Bush Tetras drummer Dee Pop has branched out from his rock career to become an important figure in the downtown NYC avant jazz scene, curating the Sunday night concert series at CB's Lounge and performing with many of the genre's current leading players. He is joined for this recording by multi-wind players Daniel Carter, David Hofstra, and David Sewelson, as well as bassist William Parker. The sound world favored by Freedomland on Yia Yia's Song is unusual, with both Parker and Hofstra doubling on tuba and Sewelson doubling on baritone saxophone. Often, the group creates sonorous chords with a thick low end, offset by florid and fanciful treble improvisations from Carter's trumpet, alto sax, clarinet, or flute; his flute solo on the title track is particularly impressive in its invention.

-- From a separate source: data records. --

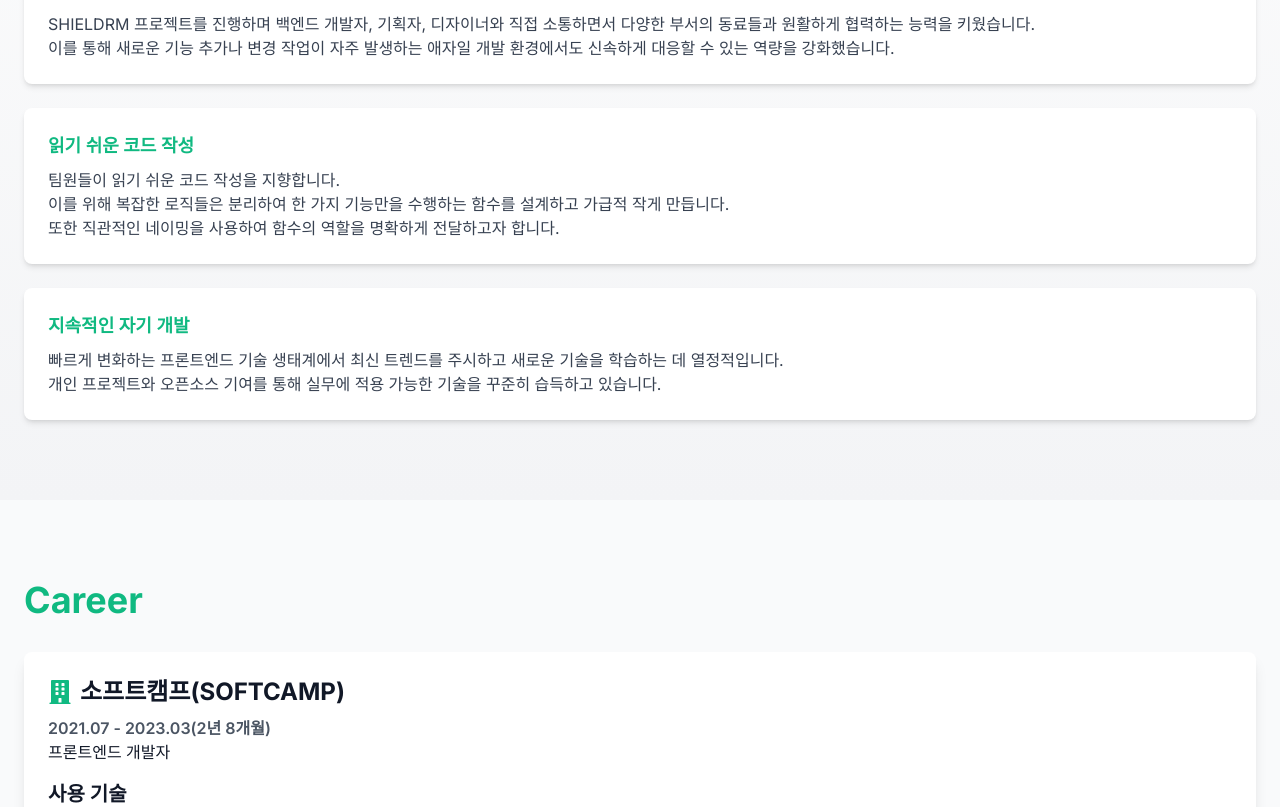
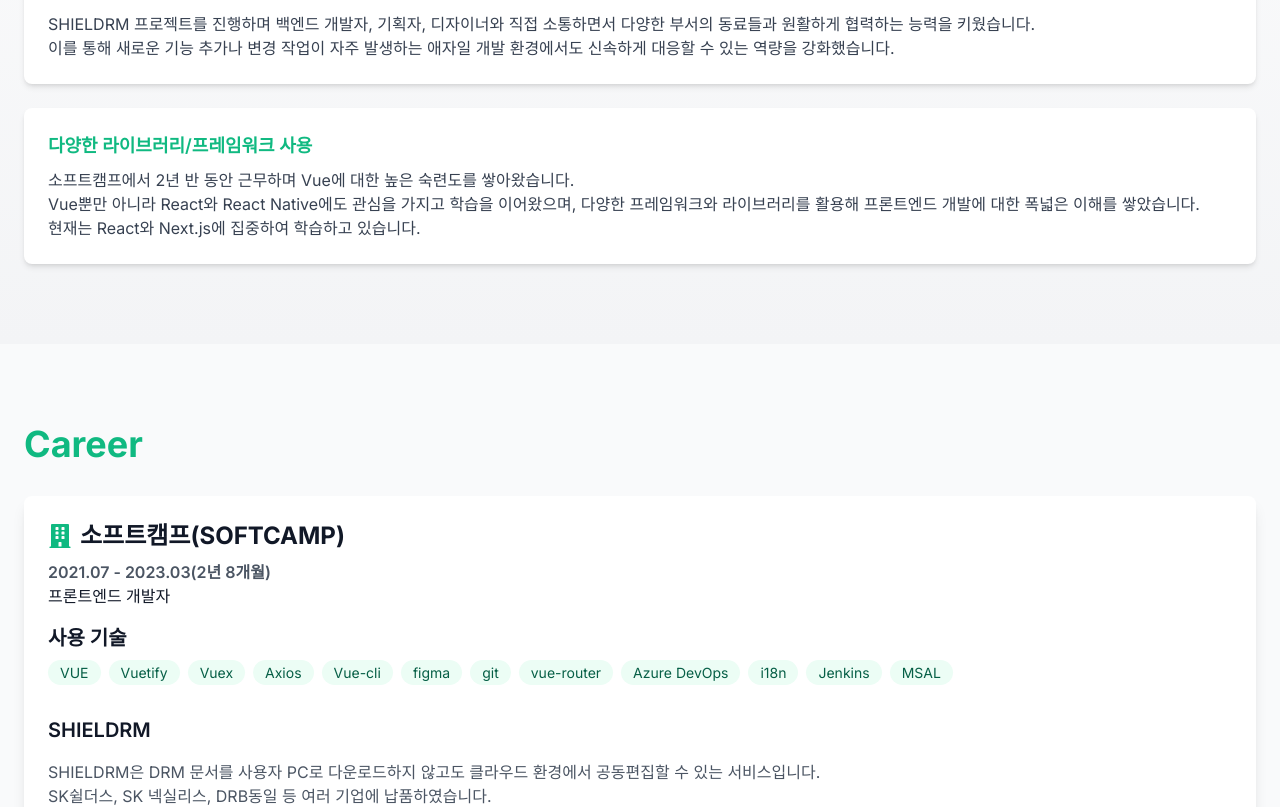
Before and after one commit to DaYoung-woo/portfolio, a Next.js app: page / in a window 1280 px wide. Shown: the part 1320-2127 px from the top of the page. Built offline with nearby package versions, Linux system fonts and the light colour scheme.

Commit message:
[feat] 자기소개 변경

```diff
--- a/src/components/About.tsx
+++ b/src/components/About.tsx
@@ -25,14 +25,9 @@
       "SHIELDRM 프로젝트를 진행하며 백엔드 개발자, 기획자, 디자이너와 직접 소통하면서 다양한 부서의 동료들과 원활하게 협력하는 능력을 키웠습니다. \n이를 통해 새로운 기능 추가나 변경 작업이 자주 발생하는 애자일 개발 환경에서도 신속하게 대응할 수 있는 역량을 강화했습니다.",
   },
   {
-    title: "읽기 쉬운 코드 작성",
+    title: "다양한 라이브러리/프레임워크 사용",
     content:
-      "팀원들이 읽기 쉬운 코드 작성을 지향합니다. \n이를 위해 복잡한 로직들은 분리하여 한 가지 기능만을 수행하는 함수를 설계하고 가급적 작게 만듭니다. \n또한 직관적인 네이밍을 사용하여 함수의 역할을 명확하게 전달하고자 합니다.",
-  },
-  {
-    title: "지속적인 자기 개발",
-    content:
-      "빠르게 변화하는 프론트엔드 기술 생태계에서 최신 트렌드를 주시하고 새로운 기술을 학습하는 데 열정적입니다. \n개인 프로젝트와 오픈소스 기여를 통해 실무에 적용 가능한 기술을 꾸준히 습득하고 있습니다.",
+      "소프트캠프에서 2년 반 동안 근무하며 Vue에 대한 높은 숙련도를 쌓아왔습니다.\nVue뿐만 아니라 React와 React Native에도 관심을 가지고 학습을 이어왔으며, 다양한 프레임워크와 라이브러리를 활용해 프론트엔드 개발에 대한 폭넓은 이해를 쌓았습니다.\n현재는 React와 Next.js에 집중하여 학습하고 있습니다.",
   },
 ];
 
--- a/src/components/Certification.tsx
+++ b/src/components/Certification.tsx
@@ -60,14 +60,6 @@
               <p className="text-gray-600 dark:text-gray-400">
                 <b>Date</b> {cert.date}
               </p>
-              <div className="relative w-full h-96 mt-4">
-                <Image
-                  src={cert.img}
-                  alt={cert.name}
-                  className="object-contain h-auto w-full"
-                  fill
-                />
-              </div>
             </motion.div>
           ))}
         </div>
```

Despite supplying a bass register bent akin to that of the nineties rock group Morphine, Freedomland never lets this singular sound land them in a rut. Even on extended pieces, such as "One Green Eye," "One Blue Eye," and "Don't Throw Out the Sky," all of which clock in at around a quarter hour apiece, the quintet makes ample shifts in texture, tempo, and demeanor, creating free improvisations with considerable balance and shape. Pop and Parker have a particularly sympathetic interplay, in a flexible beat context that retains quite a bit of swing. Although the harmonic vocabulary is frequently post-tonal, Parker's use of ostinato bass lines, Carter's keen melodic sensibilities, and the penchant for sustained legato shared by Hofstra and Sewelson create an avant album with a surprisingly lush ambience. As such, Yia Yia's Song is a winning mix of adventure and visceral beauty.
Track Listing: 1. Don't Throw Out the Sky
2. Yia Yia's Song
3. One Green Eye
4. Moonbeams in a Jar
5. One Blue Eye
Personnel: Daniel Carter: tenor saxophone, alto saxophone, clarinet, trumpet, and flute;
David Hofstra: tuba and bass saxophone;
William Parker: bass and tuba;
Dee Pop: drum set;
Dave Sewelson: baritone and alto saxophones.
I love jazz because, even after many years as a professional performer, teacher and author on the subject, this music still possesses the element of deep mystery and surprise. I recently heard somebody say that if you can explain something, you take the mystery out of it
I love jazz because, even after many years as a professional performer, teacher and author on the subject, this music still possesses the element of deep mystery and surprise. I recently heard somebody say that if you can explain something, you take the mystery out of it. Not in this case! It seems that with every explanation, new questions arise exponentially! It's like the universe is constantly inviting (challenging) you to grow musically.